The flip side of the touchy-feely conversation-based diagnosis is the insane technology optometrists use. They have all those giant plastic machines (do they travel through time? Are they robots?) where you put your head in a sling, open your eyes as wide as they can go and stare at the vertical beam of light that is presently dipping into your cornea and scrambling it. They had a new one yesterday, a machine that I was told would send two "puffs of air" into my eye to test for glaucoma or lupus or something. When I felt the first "puff" my head jerked back so fast and so hard that on the return trip it knocked the chin brace out of alignment. That was not a puff, it was a horizontal geiser aimed at my eyeball. I could barely brace myself for the next three "puffs," and was giggling nervously, stupidly, in anticipation. When they finally finished attacking my face with the air machine, I asked the technician if she had tried it. "No," she said breezily. "Some people seem to be bothered by it though."

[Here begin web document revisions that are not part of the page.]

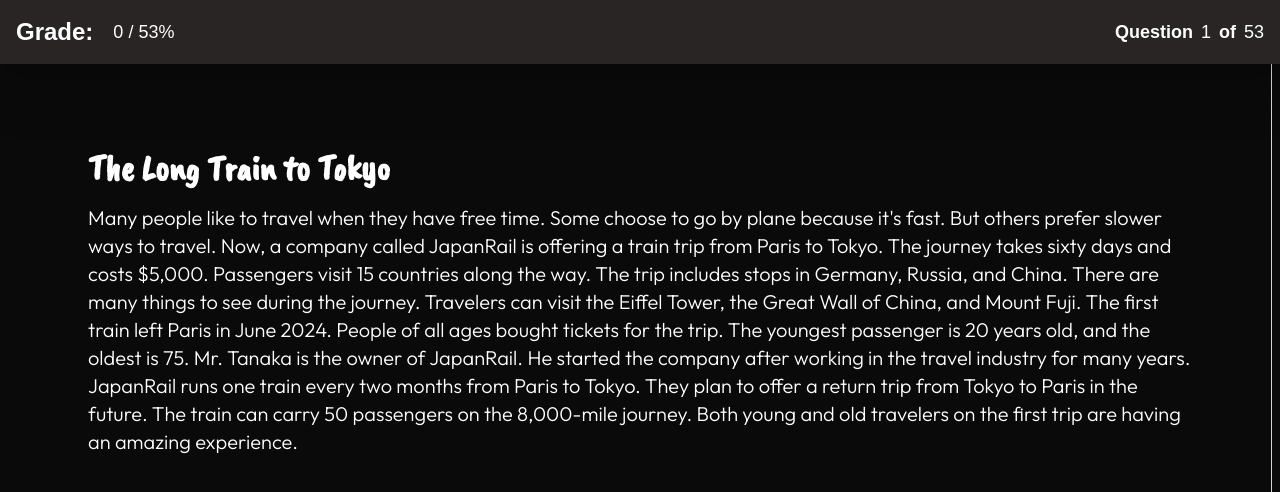
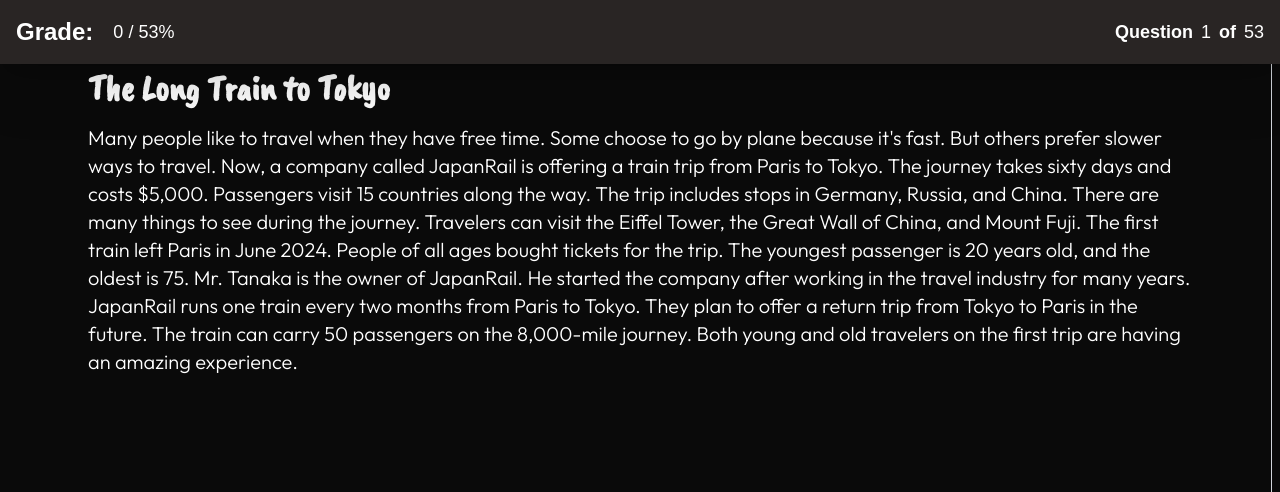
Before and after one commit to ccrymo/Business_English, a Next.js app: page /components/PracticeExam in a window 1280 px wide. Shown: the top 492 px of the page. Built offline with nearby package versions, Linux system fonts and the light colour scheme.

Commit message:
analytics and scroll fix

```diff
--- a/app/components/PracticeExam/UI/ReadingText.jsx
+++ b/app/components/PracticeExam/UI/ReadingText.jsx
@@ -3,10 +3,12 @@
 import React from "react";
 export default function ReadingText({ content, title }) {
   return (
-    <div className=" h-full overflow-y-auto p-4 md:p-20 border-r border-gray-300 text-white bg-neutral-950 scrollbar-wider">
-      <div className="mt-10 mb-20">
-        <h2 className="text-4xl font-bold mb-4 font-caveat-brush">{title}</h2>
-        <p className="text-xl outfit-textFont">{content}</p>
+    <div className="flex flex-col h-full overflow-hidden">
+      <div className="flex-1 overflow-y-auto px-4 md:px-20 border-r border-gray-300 text-white bg-neutral-950 scrollbar-wider">
+        <div className="py-10">
+          <h2 className="text-4xl font-bold mb-4 font-caveat-brush">{title}</h2>
+          <p className="text-xl outfit-textFont">{content}</p>
+        </div>
       </div>
     </div>
   );
--- a/app/components/PracticeExam/page.js
+++ b/app/components/PracticeExam/page.js
@@ -121,7 +121,7 @@
       <div className="flex-1 overflow-hidden pt-5">
         <div className="relative h-full" {...handlers}>
           <div
-      className={`absolute inset-2 transition-transform duration-300 ease-in-out ${
+            className={`absolute inset-2 h-[calc(100%-1rem)] transition-transform duration-300 ease-in-out ${
               isReadingVisible ? "translate-x-0" : "-translate-x-full"
             }`}
           >
--- a/app/globals.css
+++ b/app/globals.css
@@ -39,20 +39,26 @@
   width: 100vw;
 }
 
-
 @layer utilities {
   .scrollbar-wider::-webkit-scrollbar {
     width: 16px;
+    height: 16px;
   }
 
   .scrollbar-wider::-webkit-scrollbar-thumb {
-
     background-color: #242424;
     border-radius: 8px;
-    border: 4px solid #242424;
+    border: 4px solid #111111;
+    min-height: 40px;
   }
 
   .scrollbar-wider::-webkit-scrollbar-track {
     background-color: #111111;
   }
+
+  .scrollbar-wider {
+    scrollbar-width: auto;
+    scrollbar-color: #242424 #111111;
+    -webkit-overflow-scrolling: touch;
+  }
 }
```
Lines whose indentation alone changed are shown as unchanged.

Anyways, I survived the appointment. I need to not wear contacts as much; I'm getting blood vessels in my eyes because they are under-oxidized. And nobody wants to walk down the street hearing other people's whispers about how the whites of your eyes seem over-vesseled. So I will be getting plenty of use out of the cool, hipster-ish new glasses I'll be getting in the coming weeks: something to look forward to.